Last week I referenced Jeff Lemire’s afterword to Royal City wherein the prolific creator discusses being inspired by the current Golden Age of Television. I didn’t think of it at the time, probably because comics already has a definitive “Golden Age,” but it’s hard to discount what’s happening in the world of comics lately. The taking-comics-seriously tipping point may have been Spiegelman’s Maus and the British invasion/Vertigo revolution, but it’s been a slow climb to legitimacy since then. No doubt, part of that has been due to the fact that the “less serious” side of comics, the world of superheroes and escapist sci-fi, has taken the entertainment world by storm. Don’t get me wrong: it’s a welcome development, and I couldn’t be more thrilled to live in an era in which my neighborhood theater is pre-selling tickets to a Guardians of the Galaxy blockbuster and Daredevil is a high-budget television show. But this brave new Hollywood has only served to strengthen the unfortunate impression that comic books are synonymous with super-powers.
But I digress. My point is, we could be looking at another Golden Age of Comics, one that has nothing to do with capes & tights, alternate dimensions, or talking animals.

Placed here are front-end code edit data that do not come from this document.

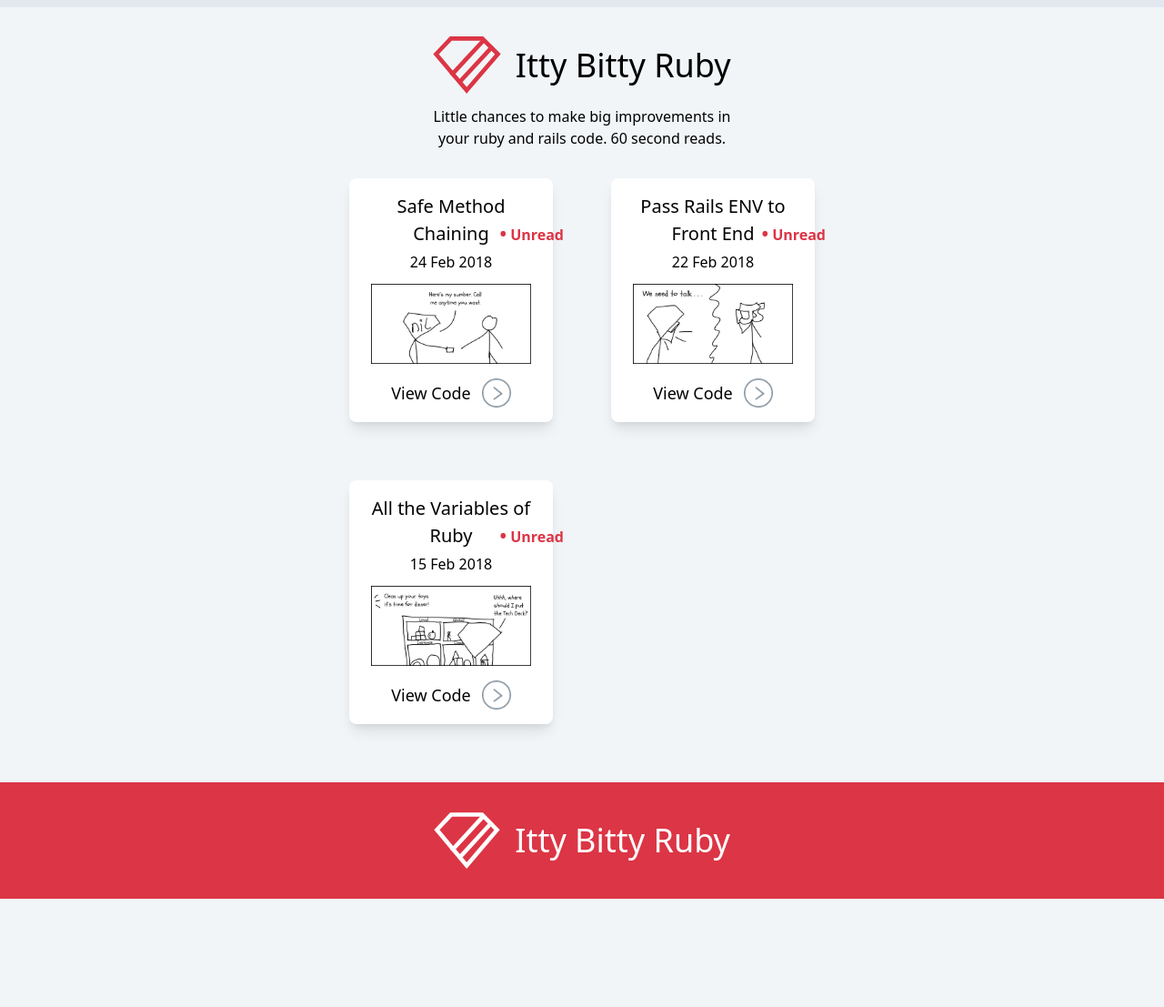
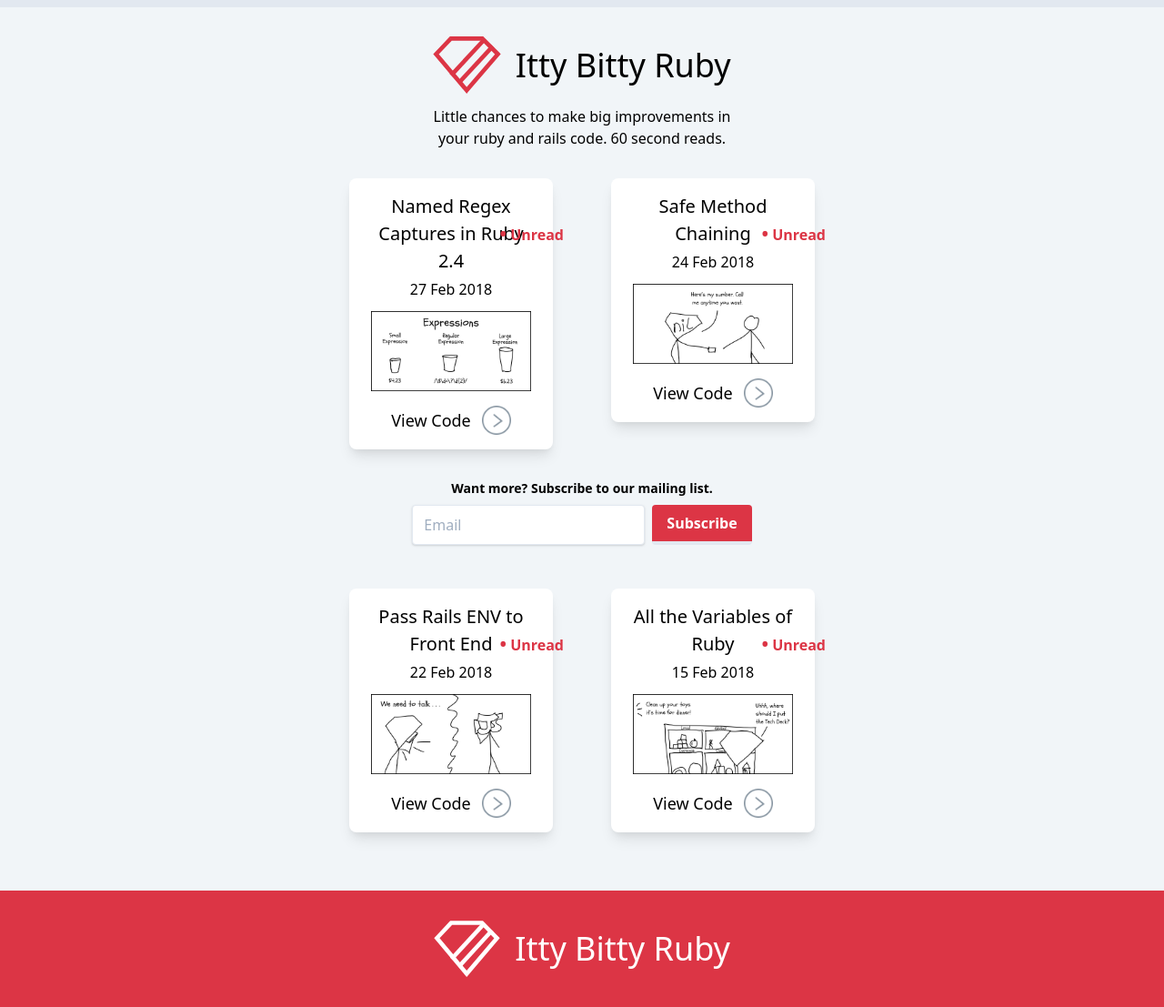
Before and after one commit to stuyam/itty-bitty-ruby, a Jekyll site: the page built from index.md, in a window 1280 px wide. Shown: the whole page at 91% size. Built offline with Jekyll 4.4.1, drawn with Linux system fonts in a browser that asks for light colours; before the commit the page ends 988 px from its top, so only the background shows below that.

Commit message:
new post and another mailchimp callout

````diff
--- a/_dafts/2018-03-16-named-regex-captures-in-ruby-24.md
+++ b/_posts/2018-02-27-named-regex-captures-in-ruby-24.md
@@ -5,6 +5,6 @@ title:  "Named Regex Captures in Ruby 2.4"
 As of **Ruby 2.4** you can now name your regex captures, rather than just using numbers. Name the capture with `?<name>` at the beginning of the capture group. Then you can access it with the `.values_at` methods using a list of symbols.
 ```ruby
 pattern = /(?<year>\d{4})-(?<month>\d{2})-(?<day>\d{2})/
-pattern.match('2018-02-16').values_at(:year, :month) # => ['2018', '02']
+pattern.match('2018-02-27').values_at(:year, :month) # => ['2018', '02']
 ```
 Giving things names makes is easier to come back to, read, and understand.
--- a/index.md
+++ b/index.md
@@ -7,7 +7,37 @@ layout: default
 
 <div class="container mx-auto max-w-xl">
   <div class="flex flex-wrap">
-  {% for post in site.posts %}
+  {% for post in site.posts limit:2%}
+    <div class="w-full md:w-1/2 p-4 sm:p-8">
+      <div class="relative w-full">
+        <a href="{{ post.url }}" class="post-card bg-white max-w-sm shadow-lg rounded-lg overflow-hidden px-6 py-4 block no-underline text-black mx-auto">
+          <h3 class="text-center text-xl font-normal mb-1">{{ post.title }}</h3>
+          <h6 class="text-center text-base text-grey-dark font-normal mb-3">{{ post.date | date_to_string }}</h6>
+          <img class="w-100" src="{{ site.url }}/img/comics/{{ post.title | slugify }}.png" />
+          <div class="flex justify-center items-center mt-4">
+            <span class="text-lg text-grey-dark mr-3">View Code</span>
+            <img class="w-8 h-8" src="{{ site.url }}/img/disclosure-indicator.png" />
+          </div>
+        </a>
+        <a href="{{ post.url }}" class="badge text-red rounded-full py-1 px-2 mr-3 leading-none no-underline font-bold"><span class="text-xl">&bullet;</span> Unread</a>
+      </div>
+    </div>
+  {% endfor %}
+  <div class="w-full">
+    <!-- Mailchimp Subscribe Form -->
+    <div class="max-w-sm w-100 mx-auto">
+      <form action="https://ittybittyruby.us17.list-manage.com/subscribe/post?u=80abdb57d023e49f8cb8ba09d&amp;id=7df66977b1" method="post" id="mc-embedded-subscribe-form" name="mc-embedded-subscribe-form" class="validate" target="_blank" novalidate>
+        <!-- real people should not fill this in and expect good things - do not remove this or risk form bot signups-->
+        <div style="position: absolute; left: -5000px;" aria-hidden="true"><input type="text" name="b_80abdb57d023e49f8cb8ba09d_7df66977b1" tabindex="-1" value=""></div>
+        <label for="mce-EMAIL" class="block text-grey-darker text-sm font-bold mb-2 text-center">Want more? Subscribe to our mailing list.</label>
+        <div class="flex justify-center">
+          <input type="email" value="" name="EMAIL" class="email shadow appearance-none border rounded py-2 px-3 text-grey-darker mr-2 w-64" id="mce-EMAIL" placeholder="Email" required>
+          <input type="submit" value="Subscribe" name="subscribe" id="mc-embedded-subscribe" class="button bg-red hover:bg-red-light text-white font-bold py-2 px-4 border-b-4 border-red-dark hover:border-red rounded cursor-pointer">
+        </div>
+      </form>
+    </div>
+  </div>
+  {% for post in site.posts offset:2%}
     <div class="w-full md:w-1/2 p-4 sm:p-8">
       <div class="relative w-full">
         <a href="{{ post.url }}" class="post-card bg-white max-w-sm shadow-lg rounded-lg overflow-hidden px-6 py-4 block no-underline text-black mx-auto">
````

This week, Matt Kindt and Tyler Jenkins debut Grass Kings #1 from Boom! Studios. If Lemire’s book said Bloodline to me, then this one screams True Detective. The story is set in a trailer park community on the shores of an unnamed lake, a lake that has borne witness, over the centuries, to generations of violence, sacrifice, and upheaval. This is no ordinary community however: “The Grass Kingdom” claims complete autonomy over the rest of the United States, and woe is any rascally kid who risks sneaking in from a neighboring town to spy on those “squatters” on their “stolen land.”
It’s the first issue, so of course it’s mostly set-up, but this is masterful exposition. The characters, including a royal family of brothers, the aforementioned trespasser, and a neighboring sheriff, are instantly intriguing. The plot seeds of a tragic loss, fugitive murderer, and runaway girl are planted just deep enough to promise strong, twisted roots. And the exploration of the line between brave independence and paranoid isolationism is more poignant than ever. Kindt’s writing is perfectly suited to this type of storytelling, as evidenced by offbeat detective dramas like MIND MGMT and Dept. H. Jenkins, of Peter Panzerfaust fame, provides a watercolored world of clues and emotional nuance. I’m hooked. The only bummer about this new comic book Golden Age, is that we have to wait until TPBs are released to binge-watch the whole season.
Marvel NOW! Week 23
One of the last ongoing titles to get the NOW! treatment, Slott & Allred’s outstanding Silver Surfer series, which had been one of our favorites of the All-New All-Different season, drops a gem of an entry-point issue this week. Silver Surfer #9 is another self-contained cosmic mystery a la episodes of the original Star Trek. This time the Surfer and his Terran companion Dawn Greenwood (romantic tension still simmering) encounter a planet full of people who don’t poo. Intrigue! And they almost have their first dance. Sparks! And as much fun as these one-offs are, the story (as any good jumping-on chapter should) sets up a much more exciting storyline. Looks like old pal Eternity might be in a spot of trouble…